> _Material provided_
|---|

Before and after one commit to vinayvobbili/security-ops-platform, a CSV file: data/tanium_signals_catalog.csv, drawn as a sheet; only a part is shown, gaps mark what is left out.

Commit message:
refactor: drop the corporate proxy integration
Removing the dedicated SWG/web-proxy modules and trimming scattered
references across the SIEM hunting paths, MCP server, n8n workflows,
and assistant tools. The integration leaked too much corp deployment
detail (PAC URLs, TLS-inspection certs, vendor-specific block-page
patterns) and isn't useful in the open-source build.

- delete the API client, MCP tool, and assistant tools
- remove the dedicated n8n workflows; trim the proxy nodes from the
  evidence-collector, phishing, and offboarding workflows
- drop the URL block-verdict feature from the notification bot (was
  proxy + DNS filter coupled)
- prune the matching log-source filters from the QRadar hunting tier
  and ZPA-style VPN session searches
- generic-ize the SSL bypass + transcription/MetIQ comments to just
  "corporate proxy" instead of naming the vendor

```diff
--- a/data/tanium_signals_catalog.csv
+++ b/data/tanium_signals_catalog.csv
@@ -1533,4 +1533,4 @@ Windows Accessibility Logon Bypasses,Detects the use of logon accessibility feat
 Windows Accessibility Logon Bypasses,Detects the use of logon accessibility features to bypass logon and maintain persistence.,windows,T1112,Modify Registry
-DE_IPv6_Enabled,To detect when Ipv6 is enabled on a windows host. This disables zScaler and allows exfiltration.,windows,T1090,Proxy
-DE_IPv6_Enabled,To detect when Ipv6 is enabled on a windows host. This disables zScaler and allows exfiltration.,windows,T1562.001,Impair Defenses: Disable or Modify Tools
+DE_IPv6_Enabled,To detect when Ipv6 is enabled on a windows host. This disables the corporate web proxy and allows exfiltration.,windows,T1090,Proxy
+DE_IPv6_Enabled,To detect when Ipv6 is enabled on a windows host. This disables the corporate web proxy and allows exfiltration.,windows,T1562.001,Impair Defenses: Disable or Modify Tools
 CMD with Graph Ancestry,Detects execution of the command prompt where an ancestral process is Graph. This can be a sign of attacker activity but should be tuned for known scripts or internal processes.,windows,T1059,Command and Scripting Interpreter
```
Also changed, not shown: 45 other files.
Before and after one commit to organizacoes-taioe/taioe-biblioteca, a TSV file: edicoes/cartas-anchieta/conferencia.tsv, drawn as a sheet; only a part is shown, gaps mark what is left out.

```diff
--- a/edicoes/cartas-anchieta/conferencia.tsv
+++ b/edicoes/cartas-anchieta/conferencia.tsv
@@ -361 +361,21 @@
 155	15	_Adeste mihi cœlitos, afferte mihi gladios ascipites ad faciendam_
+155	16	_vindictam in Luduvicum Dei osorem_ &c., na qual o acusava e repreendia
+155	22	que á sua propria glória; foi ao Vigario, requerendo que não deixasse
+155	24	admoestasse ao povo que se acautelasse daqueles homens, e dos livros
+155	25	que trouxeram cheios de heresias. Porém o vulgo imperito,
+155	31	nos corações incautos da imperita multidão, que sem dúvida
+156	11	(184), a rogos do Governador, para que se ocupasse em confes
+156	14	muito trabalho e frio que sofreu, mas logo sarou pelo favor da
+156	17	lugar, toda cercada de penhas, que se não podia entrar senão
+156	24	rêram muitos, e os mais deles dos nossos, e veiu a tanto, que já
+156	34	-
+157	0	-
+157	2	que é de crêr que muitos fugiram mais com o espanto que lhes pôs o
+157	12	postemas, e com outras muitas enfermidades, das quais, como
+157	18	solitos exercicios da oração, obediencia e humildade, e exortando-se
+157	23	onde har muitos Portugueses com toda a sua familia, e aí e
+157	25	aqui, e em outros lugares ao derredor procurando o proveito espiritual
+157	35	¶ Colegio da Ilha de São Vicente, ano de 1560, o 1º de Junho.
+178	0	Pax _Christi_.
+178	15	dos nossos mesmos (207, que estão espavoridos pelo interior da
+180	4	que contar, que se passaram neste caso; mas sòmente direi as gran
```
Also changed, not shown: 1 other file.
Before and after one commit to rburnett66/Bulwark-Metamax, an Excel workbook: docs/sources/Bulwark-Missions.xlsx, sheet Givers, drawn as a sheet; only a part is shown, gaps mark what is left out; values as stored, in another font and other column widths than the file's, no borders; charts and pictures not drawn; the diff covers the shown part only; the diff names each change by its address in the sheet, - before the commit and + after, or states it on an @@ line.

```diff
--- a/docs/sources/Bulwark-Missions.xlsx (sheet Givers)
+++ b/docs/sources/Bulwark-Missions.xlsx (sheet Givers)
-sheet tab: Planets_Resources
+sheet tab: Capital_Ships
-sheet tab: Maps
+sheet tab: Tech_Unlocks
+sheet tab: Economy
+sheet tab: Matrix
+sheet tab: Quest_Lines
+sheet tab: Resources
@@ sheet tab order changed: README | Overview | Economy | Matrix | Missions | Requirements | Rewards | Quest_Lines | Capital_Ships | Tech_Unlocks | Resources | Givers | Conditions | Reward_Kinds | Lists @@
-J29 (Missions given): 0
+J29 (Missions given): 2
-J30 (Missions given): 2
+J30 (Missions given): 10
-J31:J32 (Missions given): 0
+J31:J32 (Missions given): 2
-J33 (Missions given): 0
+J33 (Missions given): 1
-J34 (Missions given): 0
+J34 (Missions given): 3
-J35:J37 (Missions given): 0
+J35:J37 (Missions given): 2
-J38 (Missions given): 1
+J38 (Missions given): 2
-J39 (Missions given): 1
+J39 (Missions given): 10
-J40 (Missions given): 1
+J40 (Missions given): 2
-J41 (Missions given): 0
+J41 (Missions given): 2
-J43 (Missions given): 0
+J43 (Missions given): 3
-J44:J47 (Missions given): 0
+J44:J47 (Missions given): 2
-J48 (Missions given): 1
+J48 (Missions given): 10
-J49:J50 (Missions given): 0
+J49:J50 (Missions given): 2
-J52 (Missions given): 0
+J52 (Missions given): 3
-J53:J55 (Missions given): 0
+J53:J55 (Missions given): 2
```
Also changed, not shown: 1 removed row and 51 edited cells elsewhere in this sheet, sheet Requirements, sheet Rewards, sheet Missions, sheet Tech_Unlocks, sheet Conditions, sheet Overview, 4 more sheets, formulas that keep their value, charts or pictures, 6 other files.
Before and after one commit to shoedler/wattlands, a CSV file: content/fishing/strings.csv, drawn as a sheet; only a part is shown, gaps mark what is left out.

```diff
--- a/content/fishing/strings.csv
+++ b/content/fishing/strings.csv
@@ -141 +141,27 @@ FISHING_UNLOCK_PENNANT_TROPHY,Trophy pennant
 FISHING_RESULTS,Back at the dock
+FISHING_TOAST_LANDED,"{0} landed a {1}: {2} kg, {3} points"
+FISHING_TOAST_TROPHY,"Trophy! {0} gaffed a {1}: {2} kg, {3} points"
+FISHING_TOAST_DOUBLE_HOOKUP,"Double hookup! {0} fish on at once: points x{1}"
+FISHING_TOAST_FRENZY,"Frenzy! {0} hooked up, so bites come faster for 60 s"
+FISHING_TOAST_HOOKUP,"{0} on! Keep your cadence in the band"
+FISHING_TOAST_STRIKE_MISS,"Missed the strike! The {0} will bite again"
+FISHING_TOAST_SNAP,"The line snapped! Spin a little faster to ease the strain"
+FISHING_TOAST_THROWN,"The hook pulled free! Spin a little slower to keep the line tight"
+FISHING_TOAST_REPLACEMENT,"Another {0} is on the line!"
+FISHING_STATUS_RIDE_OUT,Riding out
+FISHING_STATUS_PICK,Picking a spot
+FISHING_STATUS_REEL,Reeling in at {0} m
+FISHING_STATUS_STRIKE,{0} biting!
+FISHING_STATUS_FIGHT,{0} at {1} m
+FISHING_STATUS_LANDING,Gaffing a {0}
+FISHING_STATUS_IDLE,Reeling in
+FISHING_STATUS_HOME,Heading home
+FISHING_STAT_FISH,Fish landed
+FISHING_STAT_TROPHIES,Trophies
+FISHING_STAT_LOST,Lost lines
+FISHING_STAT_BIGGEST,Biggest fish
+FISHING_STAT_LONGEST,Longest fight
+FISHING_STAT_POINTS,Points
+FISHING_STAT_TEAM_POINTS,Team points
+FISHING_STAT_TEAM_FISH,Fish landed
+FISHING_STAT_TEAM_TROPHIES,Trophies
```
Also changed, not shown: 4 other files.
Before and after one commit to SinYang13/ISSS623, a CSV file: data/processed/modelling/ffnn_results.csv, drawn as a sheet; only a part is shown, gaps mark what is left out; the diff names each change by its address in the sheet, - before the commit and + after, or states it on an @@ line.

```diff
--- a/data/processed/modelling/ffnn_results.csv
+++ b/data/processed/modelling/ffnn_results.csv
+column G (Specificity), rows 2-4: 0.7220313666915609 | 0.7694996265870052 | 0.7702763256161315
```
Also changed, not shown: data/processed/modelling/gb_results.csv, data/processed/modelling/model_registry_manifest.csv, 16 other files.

|---|

> _Brief_
Copy every line from the records above that contains the word "charts".

> _Final answer_
Before and after one commit to rburnett66/Bulwark-Metamax, an Excel workbook: docs/sources/Bulwark-Missions.xlsx, sheet Givers, drawn as a sheet; only a part is shown, gaps mark what is left out; values as stored, in another font and other column widths than the file's, no borders; charts and pictures not drawn; the diff covers the shown part only; the diff names each change by its address in the sheet, - before the commit and + after, or states it on an @@ line.
Also changed, not shown: 1 removed row and 51 edited cells elsewhere in this sheet, sheet Requirements, sheet Rewards, sheet Missions, sheet Tech_Unlocks, sheet Conditions, sheet Overview, 4 more sheets, formulas that keep their value, charts or pictures, 6 other files.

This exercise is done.